**Your task**
Write out the records in full, exactly as given, but without the images.

● ● ● ● ●

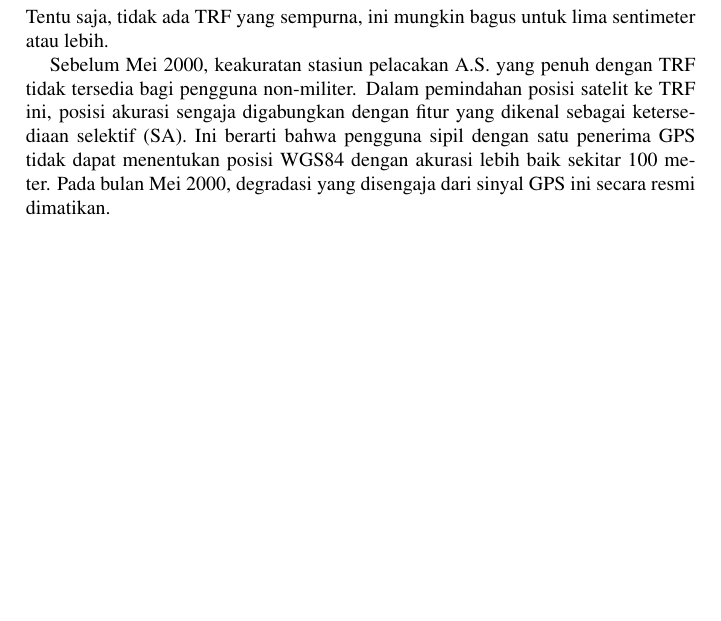
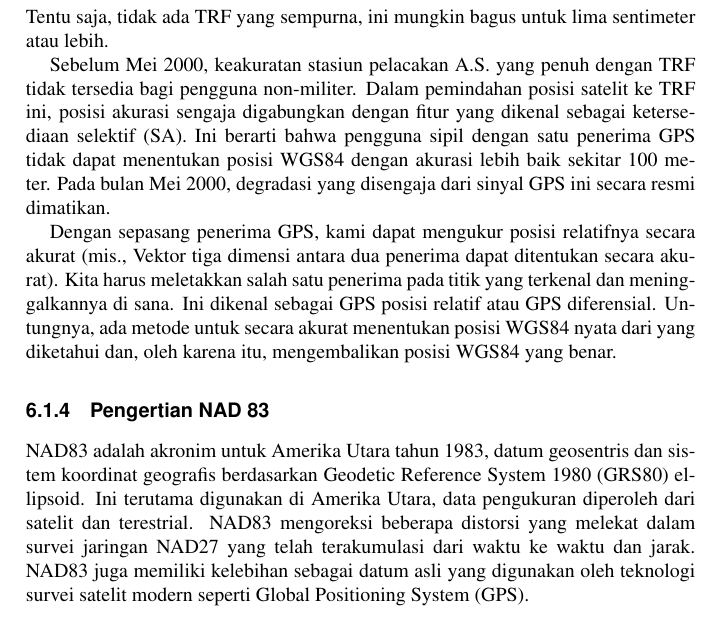
Before and after one commit to BukuInformatika/GIS2019, a LaTeX thesis (main.tex, which reads chapters/DATUM.tex): part of page 76 of 106, cut so that both start at the same text, the shorter picture padded with empty space. Compiled offline with pdfLaTeX.

Commit message:
menambah materi mengenai DATUM

```diff
--- a/chapters/DATUM.tex
+++ b/chapters/DATUM.tex
@@ -57,3 +57,8 @@ Posisi satelit WGS84 ditentukan oleh Departemen Pertahanan AS menggunakan jaring
 Jaringan stasiun pelacakan GPS dapat dianggap sebagai WGS84 TRF asli. Konstelasi satelit, yang merupakan turunan TRF, dapat dilihat sebagai alat untuk mentransfer realisasi ini ke cakrawala ke mana pun posisi yang diperlukan di dunia. Koordinat saat ini dari stasiun pelacakan antena Apennine 1997.0 tersedia di Internet (lihat bagian 8 untuk alamat). Koordinat tersirat ini menyatakan asal, orientasi, dan skala sistem fisik: mereka telah dihitung sedemikian rupa sehingga elemen-elemen ini sedekat mungkin dengan persyaratan teoritis yang tercantum dalam bagian 4.1. Tentu saja, tidak ada TRF yang sempurna, ini mungkin bagus untuk lima sentimeter atau lebih.
 
 Sebelum Mei 2000, keakuratan stasiun pelacakan A.S. yang penuh dengan TRF tidak tersedia bagi pengguna non-militer. Dalam pemindahan posisi satelit ke TRF ini, posisi akurasi sengaja digabungkan dengan fitur yang dikenal sebagai ketersediaan selektif (SA). Ini berarti bahwa pengguna sipil dengan satu penerima GPS tidak dapat menentukan posisi WGS84 dengan akurasi lebih baik sekitar 100 meter. Pada bulan Mei 2000, degradasi yang disengaja dari sinyal GPS ini secara resmi dimatikan.
+
+Dengan sepasang penerima GPS, kami dapat mengukur posisi relatifnya secara akurat (mis., Vektor tiga dimensi antara dua penerima dapat ditentukan secara akurat). Kita harus meletakkan salah satu penerima pada titik yang terkenal dan meninggalkannya di sana. Ini dikenal sebagai GPS posisi relatif atau GPS diferensial. Untungnya, ada metode untuk secara akurat menentukan posisi WGS84 nyata dari yang diketahui dan, oleh karena itu, mengembalikan posisi WGS84 yang benar.
+
+\subsection{Pengertian NAD 83}
+NAD83 adalah akronim untuk Amerika Utara tahun 1983, datum geosentris dan sistem koordinat geografis berdasarkan Geodetic Reference System 1980 (GRS80) ellipsoid. Ini terutama digunakan di Amerika Utara, data pengukuran diperoleh dari satelit dan terestrial. NAD83 mengoreksi beberapa distorsi yang melekat dalam survei jaringan NAD27 yang telah terakumulasi dari waktu ke waktu dan jarak. NAD83 juga memiliki kelebihan sebagai datum asli yang digunakan oleh teknologi survei satelit modern seperti Global Positioning System (GPS).
```
Also changed, not shown: main.pdf.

● ● ● ● ●

**Result of the exercise**
Before and after one commit to BukuInformatika/GIS2019, a LaTeX thesis (main.tex, which reads chapters/DATUM.tex): part of page 76 of 106, cut so that both start at the same text, the shorter picture padded with empty space. Compiled offline with pdfLaTeX.

Commit message:
menambah materi mengenai DATUM

```diff
--- a/chapters/DATUM.tex
+++ b/chapters/DATUM.tex
@@ -57,3 +57,8 @@ Posisi satelit WGS84 ditentukan oleh Departemen Pertahanan AS menggunakan jaring
 Jaringan stasiun pelacakan GPS dapat dianggap sebagai WGS84 TRF asli. Konstelasi satelit, yang merupakan turunan TRF, dapat dilihat sebagai alat untuk mentransfer realisasi ini ke cakrawala ke mana pun posisi yang diperlukan di dunia. Koordinat saat ini dari stasiun pelacakan antena Apennine 1997.0 tersedia di Internet (lihat bagian 8 untuk alamat). Koordinat tersirat ini menyatakan asal, orientasi, dan skala sistem fisik: mereka telah dihitung sedemikian rupa sehingga elemen-elemen ini sedekat mungkin dengan persyaratan teoritis yang tercantum dalam bagian 4.1. Tentu saja, tidak ada TRF yang sempurna, ini mungkin bagus untuk lima sentimeter atau lebih.
 
 Sebelum Mei 2000, keakuratan stasiun pelacakan A.S. yang penuh dengan TRF tidak tersedia bagi pengguna non-militer. Dalam pemindahan posisi satelit ke TRF ini, posisi akurasi sengaja digabungkan dengan fitur yang dikenal sebagai ketersediaan selektif (SA). Ini berarti bahwa pengguna sipil dengan satu penerima GPS tidak dapat menentukan posisi WGS84 dengan akurasi lebih baik sekitar 100 meter. Pada bulan Mei 2000, degradasi yang disengaja dari sinyal GPS ini secara resmi dimatikan.
+
+Dengan sepasang penerima GPS, kami dapat mengukur posisi relatifnya secara akurat (mis., Vektor tiga dimensi antara dua penerima dapat ditentukan secara akurat). Kita harus meletakkan salah satu penerima pada titik yang terkenal dan meninggalkannya di sana. Ini dikenal sebagai GPS posisi relatif atau GPS diferensial. Untungnya, ada metode untuk secara akurat menentukan posisi WGS84 nyata dari yang diketahui dan, oleh karena itu, mengembalikan posisi WGS84 yang benar.
+
+\subsection{Pengertian NAD 83}
+NAD83 adalah akronim untuk Amerika Utara tahun 1983, datum geosentris dan sistem koordinat geografis berdasarkan Geodetic Reference System 1980 (GRS80) ellipsoid. Ini terutama digunakan di Amerika Utara, data pengukuran diperoleh dari satelit dan terestrial. NAD83 mengoreksi beberapa distorsi yang melekat dalam survei jaringan NAD27 yang telah terakumulasi dari waktu ke waktu dan jarak. NAD83 juga memiliki kelebihan sebagai datum asli yang digunakan oleh teknologi survei satelit modern seperti Global Positioning System (GPS).
```
Also changed, not shown: main.pdf.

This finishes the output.